**Required work:** Line by line, copy the records below exactly and leave the pictures out.

── Source records ──

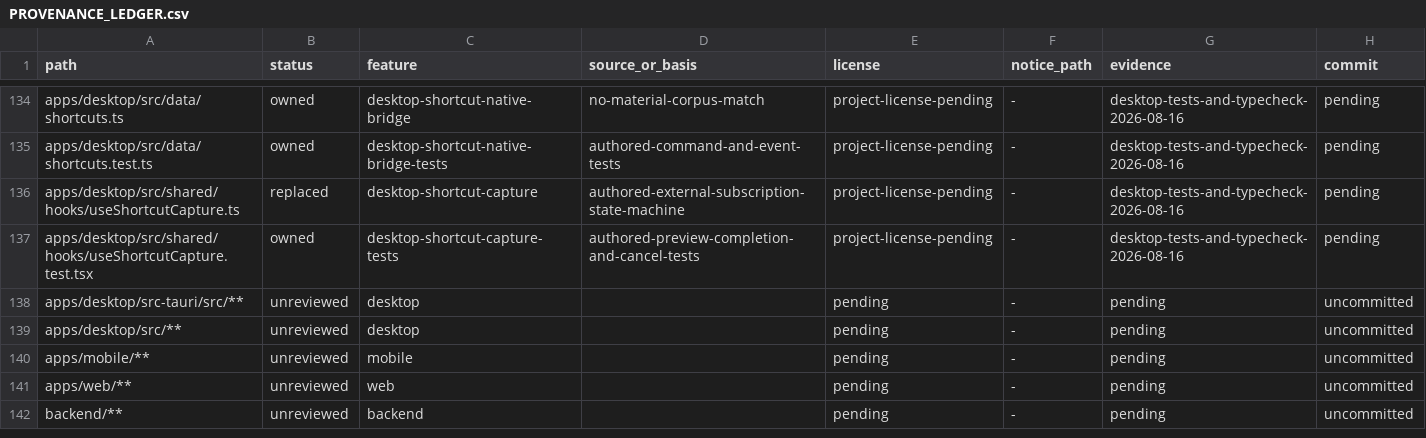
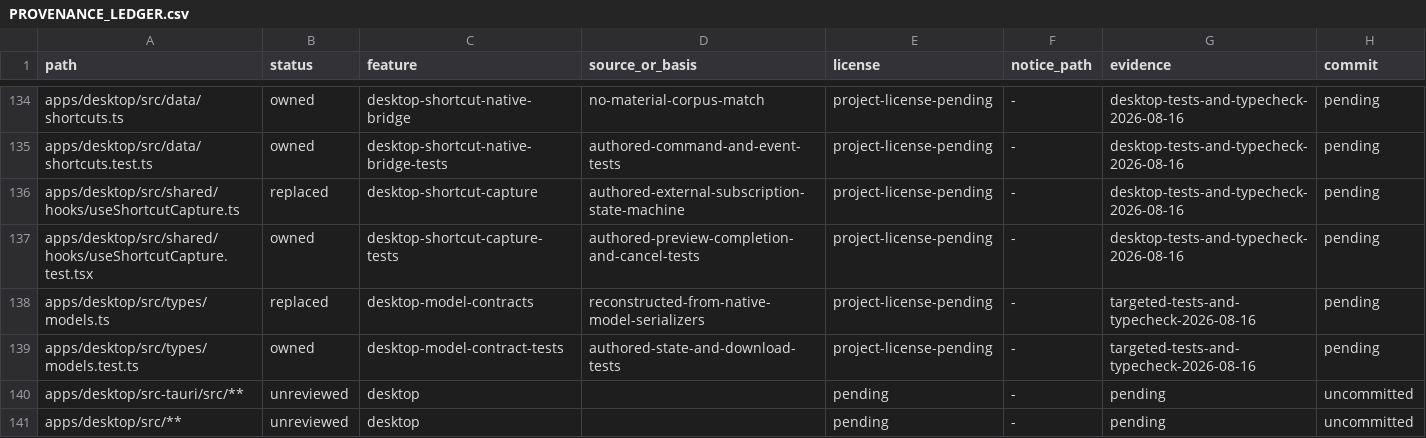
Before and after one commit to jamescardona11/looper, a CSV file: docs/rebuild/PROVENANCE_LEDGER.csv, drawn as a sheet; only a part is shown, gaps mark what is left out; the shorter side is filled out with more unchanged rows.

Commit message:
feat(desktop): add model state contracts

```diff
--- a/docs/rebuild/PROVENANCE_LEDGER.csv
+++ b/docs/rebuild/PROVENANCE_LEDGER.csv
@@ -137,2 +137,4 @@ apps/desktop/src/shared/hooks/useShortcutCapture.ts,replaced,desktop-shortcut-ca
 apps/desktop/src/shared/hooks/useShortcutCapture.test.tsx,owned,desktop-shortcut-capture-tests,authored-preview-completion-and-cancel-tests,project-license-pending,-,desktop-tests-and-typecheck-2026-08-16,pending
+apps/desktop/src/types/models.ts,replaced,desktop-model-contracts,reconstructed-from-native-model-serializers,project-license-pending,-,targeted-tests-and-typecheck-2026-08-16,pending
+apps/desktop/src/types/models.test.ts,owned,desktop-model-contract-tests,authored-state-and-download-tests,project-license-pending,-,targeted-tests-and-typecheck-2026-08-16,pending
 apps/desktop/src-tauri/src/**,unreviewed,desktop,,pending,-,pending,uncommitted
```
Also changed, not shown: 2 other files.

───

**Solution to this exercise:**
Before and after one commit to jamescardona11/looper, a CSV file: docs/rebuild/PROVENANCE_LEDGER.csv, drawn as a sheet; only a part is shown, gaps mark what is left out; the shorter side is filled out with more unchanged rows.

Commit message:
feat(desktop): add model state contracts

```diff
--- a/docs/rebuild/PROVENANCE_LEDGER.csv
+++ b/docs/rebuild/PROVENANCE_LEDGER.csv
@@ -137,2 +137,4 @@ apps/desktop/src/shared/hooks/useShortcutCapture.ts,replaced,desktop-shortcut-ca
 apps/desktop/src/shared/hooks/useShortcutCapture.test.tsx,owned,desktop-shortcut-capture-tests,authored-preview-completion-and-cancel-tests,project-license-pending,-,desktop-tests-and-typecheck-2026-08-16,pending
+apps/desktop/src/types/models.ts,replaced,desktop-model-contracts,reconstructed-from-native-model-serializers,project-license-pending,-,targeted-tests-and-typecheck-2026-08-16,pending
+apps/desktop/src/types/models.test.ts,owned,desktop-model-contract-tests,authored-state-and-download-tests,project-license-pending,-,targeted-tests-and-typecheck-2026-08-16,pending
 apps/desktop/src-tauri/src/**,unreviewed,desktop,,pending,-,pending,uncommitted
```
Also changed, not shown: 2 other files.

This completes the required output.